Winning Author of the Year was indeed a shock. But the honour really should be shared with my patient and indulgent family. You see, I’ve done a lot of talks and readings in the last few years. There were 130 last year, and I seem to be on a higher pace this year. I truly believe that this is how you sell books in this country, and better the odds that you’ll get to write and publish a next novel. But it is not without sacrifice. I haven’t been there for as many family dinners and weekends as I would have liked. The load at home unavoidably shifts to the shoulders of my wife, and two sons. I’m very grateful that they have accommodated the demands of my writing life, on top of everything else that comes with having a family. None of this would have happened without their support. Somehow, I will try to make it up to them…

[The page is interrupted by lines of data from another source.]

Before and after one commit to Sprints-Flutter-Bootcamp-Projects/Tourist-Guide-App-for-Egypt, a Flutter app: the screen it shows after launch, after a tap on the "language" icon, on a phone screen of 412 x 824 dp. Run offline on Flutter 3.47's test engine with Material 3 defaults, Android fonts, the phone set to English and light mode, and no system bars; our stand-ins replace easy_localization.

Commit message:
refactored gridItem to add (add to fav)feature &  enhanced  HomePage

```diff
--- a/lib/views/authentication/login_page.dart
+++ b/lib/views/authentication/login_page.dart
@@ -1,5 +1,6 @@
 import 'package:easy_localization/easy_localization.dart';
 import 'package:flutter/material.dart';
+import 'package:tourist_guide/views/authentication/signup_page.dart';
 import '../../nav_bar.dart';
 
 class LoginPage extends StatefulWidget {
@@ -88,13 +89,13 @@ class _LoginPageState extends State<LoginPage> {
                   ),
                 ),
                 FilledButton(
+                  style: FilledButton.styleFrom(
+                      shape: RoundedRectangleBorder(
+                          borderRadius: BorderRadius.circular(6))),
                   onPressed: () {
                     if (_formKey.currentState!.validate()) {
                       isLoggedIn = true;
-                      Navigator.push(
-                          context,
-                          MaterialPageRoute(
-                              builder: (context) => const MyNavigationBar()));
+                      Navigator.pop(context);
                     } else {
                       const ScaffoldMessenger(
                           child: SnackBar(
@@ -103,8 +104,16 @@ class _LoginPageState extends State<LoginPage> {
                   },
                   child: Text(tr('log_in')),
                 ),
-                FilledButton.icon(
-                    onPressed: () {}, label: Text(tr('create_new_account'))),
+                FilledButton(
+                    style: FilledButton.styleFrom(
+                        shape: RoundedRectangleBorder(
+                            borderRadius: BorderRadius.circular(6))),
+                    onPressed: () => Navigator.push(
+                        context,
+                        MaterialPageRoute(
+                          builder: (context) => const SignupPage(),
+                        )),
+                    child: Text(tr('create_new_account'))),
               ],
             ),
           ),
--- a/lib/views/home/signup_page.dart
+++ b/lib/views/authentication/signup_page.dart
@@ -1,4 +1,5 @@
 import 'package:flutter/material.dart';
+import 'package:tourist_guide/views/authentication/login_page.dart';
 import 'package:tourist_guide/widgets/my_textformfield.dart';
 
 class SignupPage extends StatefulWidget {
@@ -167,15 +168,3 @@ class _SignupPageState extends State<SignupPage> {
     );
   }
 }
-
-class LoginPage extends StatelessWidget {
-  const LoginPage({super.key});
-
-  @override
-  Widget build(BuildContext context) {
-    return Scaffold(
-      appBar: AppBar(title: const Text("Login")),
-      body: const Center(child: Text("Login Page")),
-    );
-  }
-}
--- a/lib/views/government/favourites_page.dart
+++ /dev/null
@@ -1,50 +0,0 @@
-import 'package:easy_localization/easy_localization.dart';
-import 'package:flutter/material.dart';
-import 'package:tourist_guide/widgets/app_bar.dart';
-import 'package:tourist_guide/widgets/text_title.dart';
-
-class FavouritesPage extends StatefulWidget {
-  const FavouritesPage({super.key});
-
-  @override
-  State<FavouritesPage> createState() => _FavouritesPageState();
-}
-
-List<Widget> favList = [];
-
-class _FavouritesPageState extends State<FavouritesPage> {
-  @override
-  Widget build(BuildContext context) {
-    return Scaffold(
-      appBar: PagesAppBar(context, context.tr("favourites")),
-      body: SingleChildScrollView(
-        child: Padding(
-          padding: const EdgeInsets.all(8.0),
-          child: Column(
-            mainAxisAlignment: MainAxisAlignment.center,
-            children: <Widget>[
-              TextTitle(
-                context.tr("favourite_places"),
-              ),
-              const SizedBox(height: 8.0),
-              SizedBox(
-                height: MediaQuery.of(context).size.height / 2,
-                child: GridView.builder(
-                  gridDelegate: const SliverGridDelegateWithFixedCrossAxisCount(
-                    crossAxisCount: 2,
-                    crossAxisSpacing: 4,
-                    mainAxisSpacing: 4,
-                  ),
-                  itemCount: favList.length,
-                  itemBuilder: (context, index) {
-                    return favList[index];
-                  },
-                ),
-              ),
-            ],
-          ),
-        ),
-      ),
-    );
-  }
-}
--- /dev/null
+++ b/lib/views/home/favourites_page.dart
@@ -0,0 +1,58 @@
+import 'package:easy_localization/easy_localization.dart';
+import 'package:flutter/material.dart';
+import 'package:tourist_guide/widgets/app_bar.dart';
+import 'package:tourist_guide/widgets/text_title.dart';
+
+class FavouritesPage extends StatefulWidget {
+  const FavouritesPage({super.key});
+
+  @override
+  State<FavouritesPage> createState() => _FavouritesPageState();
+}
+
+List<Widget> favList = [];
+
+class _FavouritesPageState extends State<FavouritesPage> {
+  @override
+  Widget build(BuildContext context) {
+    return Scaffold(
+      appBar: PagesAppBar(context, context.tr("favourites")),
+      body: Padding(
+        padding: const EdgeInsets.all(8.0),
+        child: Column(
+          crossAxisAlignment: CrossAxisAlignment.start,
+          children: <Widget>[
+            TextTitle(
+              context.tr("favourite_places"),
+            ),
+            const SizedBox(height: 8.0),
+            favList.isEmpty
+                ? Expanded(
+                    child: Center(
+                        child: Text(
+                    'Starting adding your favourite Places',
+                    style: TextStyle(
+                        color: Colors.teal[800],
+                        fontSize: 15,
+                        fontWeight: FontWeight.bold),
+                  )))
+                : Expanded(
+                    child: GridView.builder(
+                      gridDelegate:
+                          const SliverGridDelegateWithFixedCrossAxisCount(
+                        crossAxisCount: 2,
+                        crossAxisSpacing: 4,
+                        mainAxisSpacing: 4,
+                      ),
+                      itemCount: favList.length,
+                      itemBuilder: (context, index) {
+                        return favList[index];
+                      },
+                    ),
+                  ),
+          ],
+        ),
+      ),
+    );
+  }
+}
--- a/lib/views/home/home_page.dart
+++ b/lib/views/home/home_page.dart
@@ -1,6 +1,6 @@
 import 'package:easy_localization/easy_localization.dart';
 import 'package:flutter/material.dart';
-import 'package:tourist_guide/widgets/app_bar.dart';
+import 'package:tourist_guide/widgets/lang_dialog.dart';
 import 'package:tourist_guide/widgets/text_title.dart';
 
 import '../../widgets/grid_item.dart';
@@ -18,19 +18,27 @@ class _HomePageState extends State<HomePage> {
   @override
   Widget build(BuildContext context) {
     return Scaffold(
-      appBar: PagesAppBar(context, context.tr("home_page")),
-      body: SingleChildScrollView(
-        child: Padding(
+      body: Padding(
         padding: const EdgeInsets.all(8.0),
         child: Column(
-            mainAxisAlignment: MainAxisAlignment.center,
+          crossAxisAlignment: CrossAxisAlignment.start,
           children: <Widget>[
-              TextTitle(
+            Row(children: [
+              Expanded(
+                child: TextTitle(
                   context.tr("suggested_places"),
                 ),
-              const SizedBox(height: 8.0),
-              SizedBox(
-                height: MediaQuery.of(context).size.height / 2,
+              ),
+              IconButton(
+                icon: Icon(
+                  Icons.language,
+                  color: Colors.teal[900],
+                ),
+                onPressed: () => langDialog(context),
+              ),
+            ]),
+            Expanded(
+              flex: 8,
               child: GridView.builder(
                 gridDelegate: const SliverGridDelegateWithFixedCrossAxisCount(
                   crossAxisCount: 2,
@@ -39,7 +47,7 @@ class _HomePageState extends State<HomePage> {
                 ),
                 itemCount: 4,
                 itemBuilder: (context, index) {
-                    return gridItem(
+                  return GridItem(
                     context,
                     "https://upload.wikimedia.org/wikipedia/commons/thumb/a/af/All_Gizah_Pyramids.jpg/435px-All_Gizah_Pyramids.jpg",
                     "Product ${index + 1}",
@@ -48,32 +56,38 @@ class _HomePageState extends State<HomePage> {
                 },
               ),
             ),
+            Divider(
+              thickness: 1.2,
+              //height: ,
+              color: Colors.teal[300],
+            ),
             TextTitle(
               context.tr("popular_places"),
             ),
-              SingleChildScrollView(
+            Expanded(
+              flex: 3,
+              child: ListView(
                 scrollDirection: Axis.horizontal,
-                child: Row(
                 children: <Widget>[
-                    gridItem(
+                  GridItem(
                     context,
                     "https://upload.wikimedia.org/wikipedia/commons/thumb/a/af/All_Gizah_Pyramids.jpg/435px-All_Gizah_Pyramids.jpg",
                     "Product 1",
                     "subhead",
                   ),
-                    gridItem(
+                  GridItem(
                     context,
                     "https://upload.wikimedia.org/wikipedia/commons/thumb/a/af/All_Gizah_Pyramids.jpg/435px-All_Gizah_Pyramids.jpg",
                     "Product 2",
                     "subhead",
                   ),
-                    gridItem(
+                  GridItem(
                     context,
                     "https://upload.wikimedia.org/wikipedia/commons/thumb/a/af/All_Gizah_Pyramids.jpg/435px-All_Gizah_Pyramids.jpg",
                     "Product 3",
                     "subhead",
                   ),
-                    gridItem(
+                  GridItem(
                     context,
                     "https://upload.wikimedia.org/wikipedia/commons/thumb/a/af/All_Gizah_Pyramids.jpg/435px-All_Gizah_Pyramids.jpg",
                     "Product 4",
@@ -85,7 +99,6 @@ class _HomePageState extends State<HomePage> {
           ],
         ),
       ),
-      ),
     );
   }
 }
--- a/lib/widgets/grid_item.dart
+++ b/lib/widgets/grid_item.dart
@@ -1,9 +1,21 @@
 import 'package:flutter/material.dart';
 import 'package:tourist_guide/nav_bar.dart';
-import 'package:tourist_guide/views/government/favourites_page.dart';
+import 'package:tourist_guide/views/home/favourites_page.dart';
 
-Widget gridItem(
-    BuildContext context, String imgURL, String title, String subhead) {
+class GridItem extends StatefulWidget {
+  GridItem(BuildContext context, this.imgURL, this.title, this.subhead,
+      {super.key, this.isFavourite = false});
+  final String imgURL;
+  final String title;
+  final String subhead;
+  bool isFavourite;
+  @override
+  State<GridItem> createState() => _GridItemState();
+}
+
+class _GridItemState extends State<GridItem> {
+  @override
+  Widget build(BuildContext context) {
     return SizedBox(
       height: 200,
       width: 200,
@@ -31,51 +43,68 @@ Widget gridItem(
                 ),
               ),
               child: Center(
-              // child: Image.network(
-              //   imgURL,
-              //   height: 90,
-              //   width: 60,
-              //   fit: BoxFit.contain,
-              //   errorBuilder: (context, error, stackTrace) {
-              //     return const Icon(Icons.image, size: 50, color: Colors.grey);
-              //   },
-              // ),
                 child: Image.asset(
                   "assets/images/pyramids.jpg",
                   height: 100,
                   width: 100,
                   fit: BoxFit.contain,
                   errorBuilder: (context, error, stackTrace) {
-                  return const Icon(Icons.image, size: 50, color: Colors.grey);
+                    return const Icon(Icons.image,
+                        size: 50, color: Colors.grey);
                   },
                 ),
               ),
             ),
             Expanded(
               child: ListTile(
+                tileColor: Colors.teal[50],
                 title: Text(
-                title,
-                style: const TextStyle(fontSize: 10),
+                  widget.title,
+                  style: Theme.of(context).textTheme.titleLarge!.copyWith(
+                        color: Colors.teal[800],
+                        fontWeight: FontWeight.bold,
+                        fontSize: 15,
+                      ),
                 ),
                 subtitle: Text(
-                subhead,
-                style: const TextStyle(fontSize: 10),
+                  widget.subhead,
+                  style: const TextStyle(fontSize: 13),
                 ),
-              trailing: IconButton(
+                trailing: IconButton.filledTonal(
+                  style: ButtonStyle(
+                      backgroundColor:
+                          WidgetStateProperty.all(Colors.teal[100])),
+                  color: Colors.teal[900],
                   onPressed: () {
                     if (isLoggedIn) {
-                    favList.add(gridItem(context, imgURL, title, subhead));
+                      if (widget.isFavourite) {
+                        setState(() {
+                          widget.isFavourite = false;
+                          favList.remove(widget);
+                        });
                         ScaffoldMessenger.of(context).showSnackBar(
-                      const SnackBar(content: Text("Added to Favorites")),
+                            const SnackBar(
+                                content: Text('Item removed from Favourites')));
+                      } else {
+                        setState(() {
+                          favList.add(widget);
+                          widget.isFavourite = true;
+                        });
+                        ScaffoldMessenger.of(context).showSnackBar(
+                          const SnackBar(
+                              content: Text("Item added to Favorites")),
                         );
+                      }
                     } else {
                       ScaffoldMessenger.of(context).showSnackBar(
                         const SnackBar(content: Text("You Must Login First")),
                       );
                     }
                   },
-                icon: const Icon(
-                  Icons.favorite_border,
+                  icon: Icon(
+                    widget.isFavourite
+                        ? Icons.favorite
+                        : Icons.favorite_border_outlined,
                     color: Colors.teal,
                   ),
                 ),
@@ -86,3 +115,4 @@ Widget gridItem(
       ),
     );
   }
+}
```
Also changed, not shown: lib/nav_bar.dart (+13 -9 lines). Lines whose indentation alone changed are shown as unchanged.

I’m not quite sure how to process this, but it seems I’m a finalist for the Canadian Booksellers Association Author of the Year Libris Award. It’s an annual honour handed out by the independent booksellers to a “Canadian author of an outstanding literary work published in the previous year that makes a significant contribution to Canadian culture. The work must combine readability with strong sales. The author should be one who has offered strong support to the bookselling industry.” (There are lots of other Libris award categories but the graphic above just shows the first two.)
I certainly wouldn’t have thought I’d be a candidate for this, particularly when the other names in the running are Alice Munro, Will Ferguson, and Nancy Richler. (Since my great editor, Douglas Gibson, also edits Alice Munro, he’s quite excited about it all.) I have traveled the province, and sometimes the country, for readings, often supported by wonderful independent booksellers, but still, this is most unexpected. Needless to say, I’m shocked and thrilled at the same time. The awards are announced at a big dinner on June 3rd at the Toronto Congress Centre. I was actually the Emcee for this dinner last year. I don’t expect to be going anywhere near the stage this time around, but it sure is nice to be in such fine company on the shortlist. Perhaps I’ll get to meet Alice Munro. Now that would be cool…